§ Task brief
Please say how many lines of the entries below contain the word "xlsx", and leave out everything else.

§ Given data
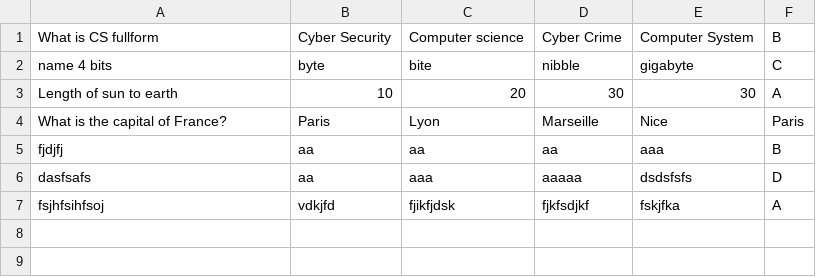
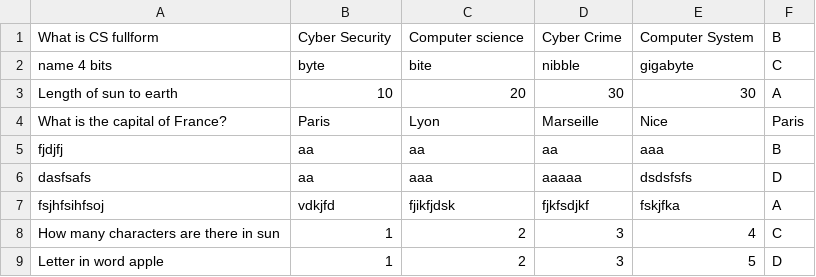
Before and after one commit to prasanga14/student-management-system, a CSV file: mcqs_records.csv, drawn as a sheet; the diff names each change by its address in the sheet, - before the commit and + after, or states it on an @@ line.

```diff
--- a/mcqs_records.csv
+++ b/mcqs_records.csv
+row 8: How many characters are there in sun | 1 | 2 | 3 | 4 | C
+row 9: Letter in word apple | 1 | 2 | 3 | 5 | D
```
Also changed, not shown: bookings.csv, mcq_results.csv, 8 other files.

* * *

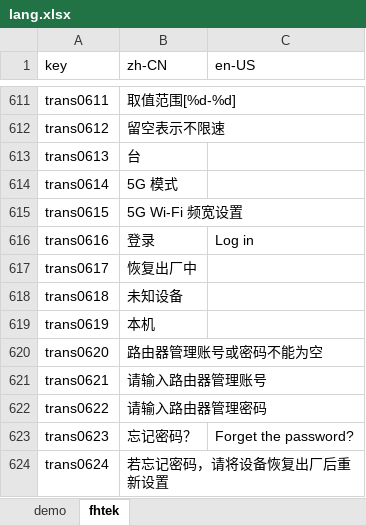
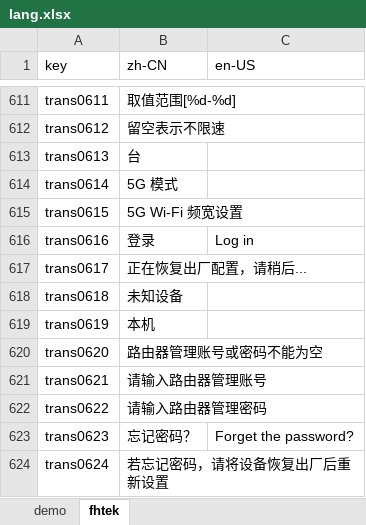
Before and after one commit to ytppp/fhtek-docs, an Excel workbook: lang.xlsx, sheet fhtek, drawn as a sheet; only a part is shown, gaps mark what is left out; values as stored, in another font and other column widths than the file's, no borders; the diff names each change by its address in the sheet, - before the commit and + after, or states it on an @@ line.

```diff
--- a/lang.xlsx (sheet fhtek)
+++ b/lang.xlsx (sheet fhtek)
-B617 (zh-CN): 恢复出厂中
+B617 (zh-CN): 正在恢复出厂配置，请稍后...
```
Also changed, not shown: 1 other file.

§ Exercise answer
3